Kristen Johnston (3rd Rock From the Sun) costars with ex-Roseanne man John Goodman in Thornton Wilder’s The Skin of Our Teeth (at New York’s Delacorte Theater June 12-July 12). The thoughtful farce about a family’s ongoing battle with catastrophes “has all the big issues,” says Johnston, “floods, the Ice Age, locusts.” As for Goodman, the best part about being back on stage after several years away is “flexing your fear muscles,” he says. “It’s good to get the s— scared out of you every few years.”
Party of Five‘s Scott Wolf will take a stab at theater in a play called Far East, in the far reaches of Massachusetts at the Adams Memorial Theatre in Williamstown (July 15-26). On stage “you get a chance to really work,” the novice thesp says of hitting the boards. “On a film, you never get the feeling that it’s a fluid process.”
Caroline in the City‘s Malcolm Gets plays a surgery-bound songwriter who reevaluates his life in A New Brain, which opens at New York’s Lincoln Center June 18 and is codirected by theater vet James Lapine.

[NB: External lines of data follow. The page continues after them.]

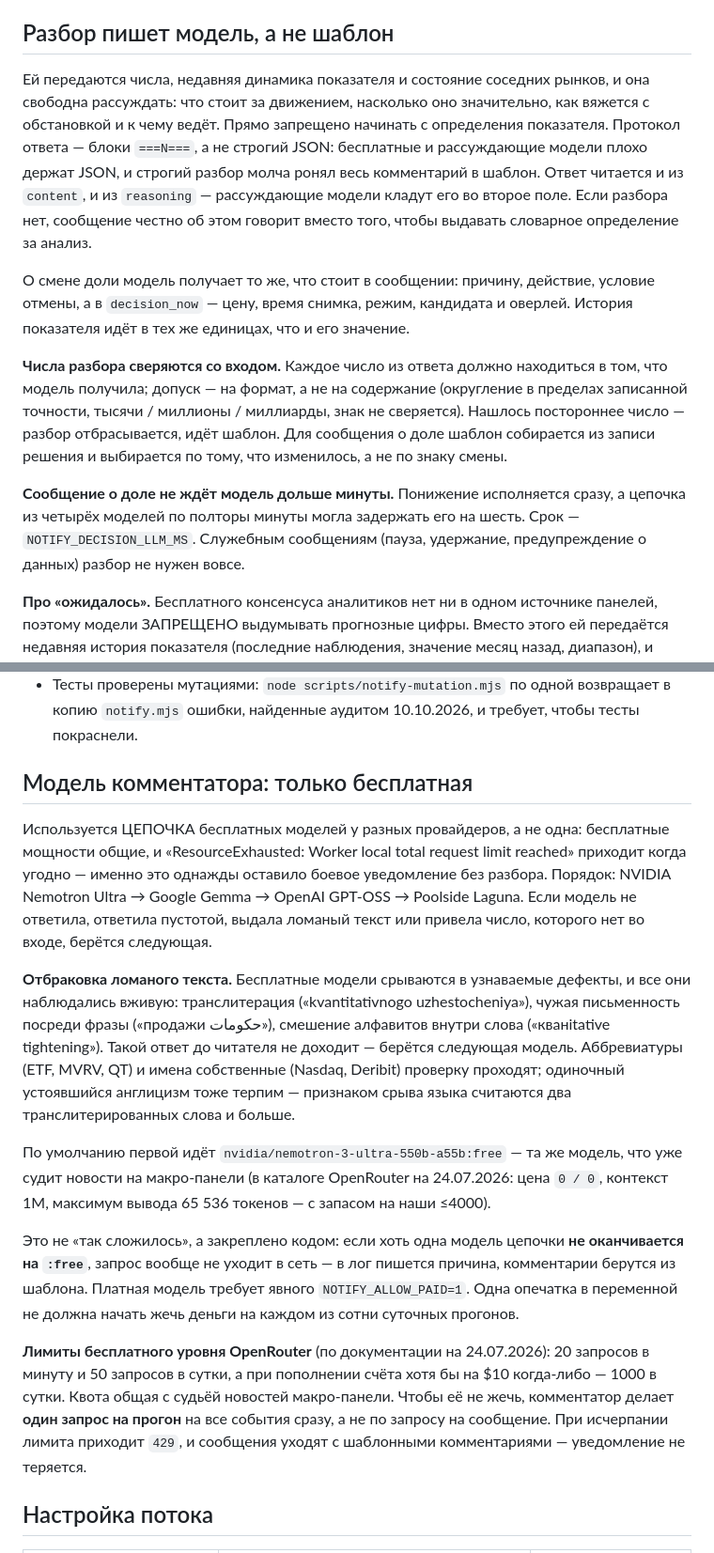
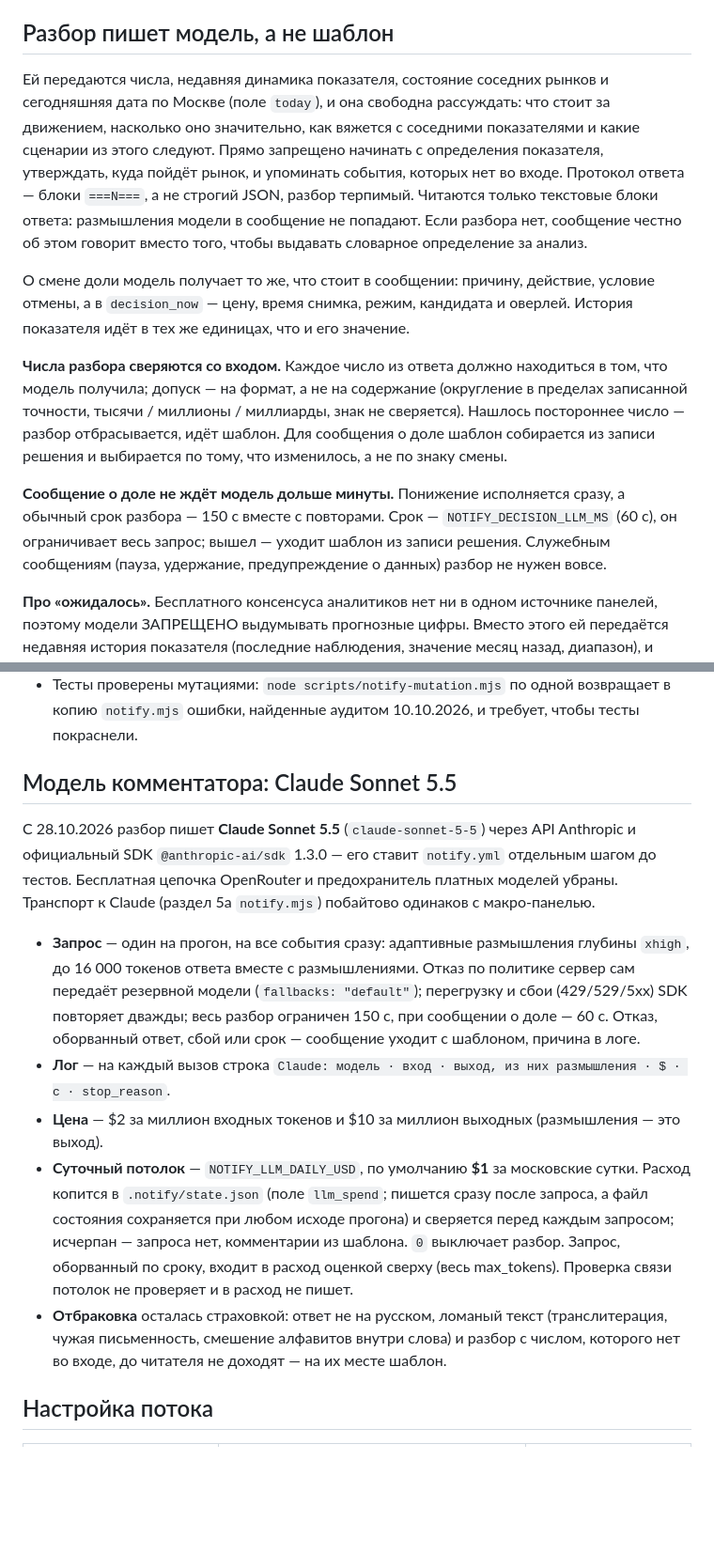
Before and after one commit to ML371KL/temp-zero-inode-838, a Markdown page: УВЕДОМЛЕНИЯ.md, 2 parts joined by grey strips. Shown at 94% size. GitHub-like rendering; blank space fills up the shorter version.

Commit message:
УВЕДОМЛЕНИЯ.md: комментатор на Claude Sonnet 5.5
Модель, провайдер и SDK, форма запроса, лог, цена, суточный потолок NOTIFY_LLM_DAILY_USD
(1 $, поле llm_spend), срок для сообщения о доле, переменные; раздел про бесплатную цепочку
OpenRouter заменён.

Co-Authored-By: Claude Opus 5.5 <noreply@anthropic.com>

```diff
--- a/УВЕДОМЛЕНИЯ.md
+++ b/УВЕДОМЛЕНИЯ.md
@@ -210,13 +210,13 @@ BTC 69 116 $ · 19.08 20:53 UTC
 
 ## Разбор пишет модель, а не шаблон
 
-Ей передаются числа, недавняя динамика показателя и состояние соседних рынков, и она свободна
-рассуждать: что стоит за движением, насколько оно значительно, как вяжется с обстановкой и к чему
-ведёт. Прямо запрещено начинать с определения показателя. Протокол ответа — блоки `===N===`, а не
-строгий JSON: бесплатные и рассуждающие модели плохо держат JSON, и строгий разбор молча ронял
-весь комментарий в шаблон. Ответ читается и из `content`, и из `reasoning` — рассуждающие модели
-кладут его во второе поле. Если разбора нет, сообщение честно об этом говорит вместо того, чтобы
-выдавать словарное определение за анализ.
+Ей передаются числа, недавняя динамика показателя, состояние соседних рынков и сегодняшняя дата
+по Москве (поле `today`), и она свободна рассуждать: что стоит за движением, насколько оно
+значительно, как вяжется с соседними показателями и какие сценарии из этого следуют. Прямо
+запрещено начинать с определения показателя, утверждать, куда пойдёт рынок, и упоминать события,
+которых нет во входе. Протокол ответа — блоки `===N===`, а не строгий JSON, разбор терпимый.
+Читаются только текстовые блоки ответа: размышления модели в сообщение не попадают. Если разбора
+нет, сообщение честно об этом говорит вместо того, чтобы выдавать словарное определение за анализ.
 
 О смене доли модель получает то же, что стоит в сообщении: причину, действие, условие отмены, а в
 `decision_now` — цену, время снимка, режим, кандидата и оверлей. История показателя идёт в тех же
@@ -228,9 +228,10 @@ BTC 69 116 $ · 19.08 20:53 UTC
 отбрасывается, идёт шаблон. Для сообщения о доле шаблон собирается из записи решения и выбирается
 по тому, что изменилось, а не по знаку смены.
 
-**Сообщение о доле не ждёт модель дольше минуты.** Понижение исполняется сразу, а цепочка из
-четырёх моделей по полторы минуты могла задержать его на шесть. Срок — `NOTIFY_DECISION_LLM_MS`.
-Служебным сообщениям (пауза, удержание, предупреждение о данных) разбор не нужен вовсе.
+**Сообщение о доле не ждёт модель дольше минуты.** Понижение исполняется сразу, а обычный срок
+разбора — 150 с вместе с повторами. Срок — `NOTIFY_DECISION_LLM_MS` (60 с), он ограничивает весь
+запрос; вышел — уходит шаблон из записи решения. Служебным сообщениям (пауза, удержание,
+предупреждение о данных) разбор не нужен вовсе.
 
 **Про «ожидалось».** Бесплатного консенсуса аналитиков нет ни в одном источнике панелей, поэтому
 модели ЗАПРЕЩЕНО выдумывать прогнозные цифры. Вместо этого ей передаётся недавняя история
@@ -308,35 +311,28 @@ BTC 69 116 $ · 19.08 20:53 UTC
 - Тесты проверены мутациями: `node scripts/notify-mutation.mjs` по одной возвращает в копию
   `notify.mjs` ошибки, найденные аудитом 10.10.2026, и требует, чтобы тесты покраснели.
 
-## Модель комментатора: только бесплатная
+## Модель комментатора: Claude Sonnet 5.5
 
-Используется ЦЕПОЧКА бесплатных моделей у разных провайдеров, а не одна: бесплатные мощности
-общие, и «ResourceExhausted: Worker local total request limit reached» приходит когда угодно —
-именно это однажды оставило боевое уведомление без разбора. Порядок: NVIDIA Nemotron Ultra →
-Google Gemma → OpenAI GPT-OSS → Poolside Laguna. Если модель не ответила, ответила пустотой,
-выдала ломаный текст или привела число, которого нет во входе, берётся следующая.
+С 28.10.2026 разбор пишет **Claude Sonnet 5.5** (`claude-sonnet-5-5`) через API Anthropic и
+официальный SDK `@anthropic-ai/sdk` 1.3.0 — его ставит `notify.yml` отдельным шагом до тестов.
+Бесплатная цепочка OpenRouter и предохранитель платных моделей убраны. Транспорт к Claude
+(раздел 5а `notify.mjs`) побайтово одинаков с макро-панелью.
 
-**Отбраковка ломаного текста.** Бесплатные модели срываются в узнаваемые дефекты, и все они
-наблюдались вживую: транслитерация («kvantitativnogo uzhestocheniya»), чужая письменность посреди
-фразы («продажи حكومات»), смешение алфавитов внутри слова («кванitative tightening»). Такой ответ
-до читателя не доходит — берётся следующая модель. Аббревиатуры (ETF, MVRV, QT) и имена
-собственные (Nasdaq, Deribit) проверку проходят; одиночный устоявшийся англицизм тоже терпим —
-признаком срыва языка считаются два транслитерированных слова и больше.
-
-По умолчанию первой идёт `nvidia/nemotron-3-ultra-550b-a55b:free` — та же модель, что уже судит
-новости на макро-панели (в каталоге OpenRouter на 24.07.2026: цена `0 / 0`, контекст 1M, максимум
-вывода 65 536 токенов — с запасом на наши ≤4000).
-
-Это не «так сложилось», а закреплено кодом: если хоть одна модель цепочки **не оканчивается на
-`:free`**, запрос вообще не уходит в сеть — в лог пишется причина, комментарии
-берутся из шаблона. Платная модель требует явного `NOTIFY_ALLOW_PAID=1`. Одна опечатка в переменной
-не должна начать жечь деньги на каждом из сотни суточных прогонов.
-
-**Лимиты бесплатного уровня OpenRouter** (по документации на 24.07.2026): 20 запросов в минуту и
-50 запросов в сутки, а при пополнении счёта хотя бы на $10 когда-либо — 1000 в сутки. Квота общая
-с судьёй новостей макро-панели. Чтобы её не жечь, комментатор делает **один запрос на прогон** на
-все события сразу, а не по запросу на сообщение. При исчерпании лимита приходит `429`, и сообщения
-уходят с шаблонными комментариями — уведомление не теряется.
+- **Запрос** — один на прогон, на все события сразу: адаптивные размышления глубины `xhigh`, до
+  16 000 токенов ответа вместе с размышлениями. Отказ по политике сервер сам передаёт резервной
+  модели (`fallbacks: "default"`); перегрузку и сбои (429/529/5xx) SDK повторяет дважды; весь разбор
+  ограничен 150 с, при сообщении о доле — 60 с. Отказ, оборванный ответ, сбой или срок — сообщение
+  уходит с шаблоном, причина в логе.
+- **Лог** — на каждый вызов строка `Claude: модель · вход · выход, из них размышления · $ · с · stop_reason`.
+- **Цена** — $2 за миллион входных токенов и $10 за миллион выходных (размышления — это выход).
+- **Суточный потолок** — `NOTIFY_LLM_DAILY_USD`, по умолчанию **$1** за московские сутки. Расход
+  копится в `.notify/state.json` (поле `llm_spend`; пишется сразу после запроса, а файл состояния
+  сохраняется при любом исходе прогона) и сверяется перед каждым запросом; исчерпан — запроса нет,
+  комментарии из шаблона. `0` выключает разбор. Запрос, оборванный по сроку, входит в расход оценкой
+  сверху (весь max_tokens). Проверка связи потолок не проверяет и в расход не пишет.
+- **Отбраковка** осталась страховкой: ответ не на русском, ломаный текст (транслитерация, чужая
+  письменность, смешение алфавитов внутри слова) и разбор с числом, которого нет во входе, до
+  читателя не доходят — на их месте шаблон.
 
 ## Настройка потока
 
```
Also changed, not shown: other parts of УВЕДОМЛЕНИЯ.md (+11 -4 lines).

Mad About You‘s Helen Hunt, in her first major role since winning the Oscar, plays Viola in Shakespeare’s Twelfth Night, beginning June 19, also at Lincoln Center. The gender-confusion comedy costars Kyra Sedgwick as Olivia and Paul Rudd as Orsino. The production reteams Rudd with his Object of My Affection director, Nicholas Hytner. “It’s like a companion piece to Affection,” says the actor, because, like that film, all the characters “want somebody they can’t have.”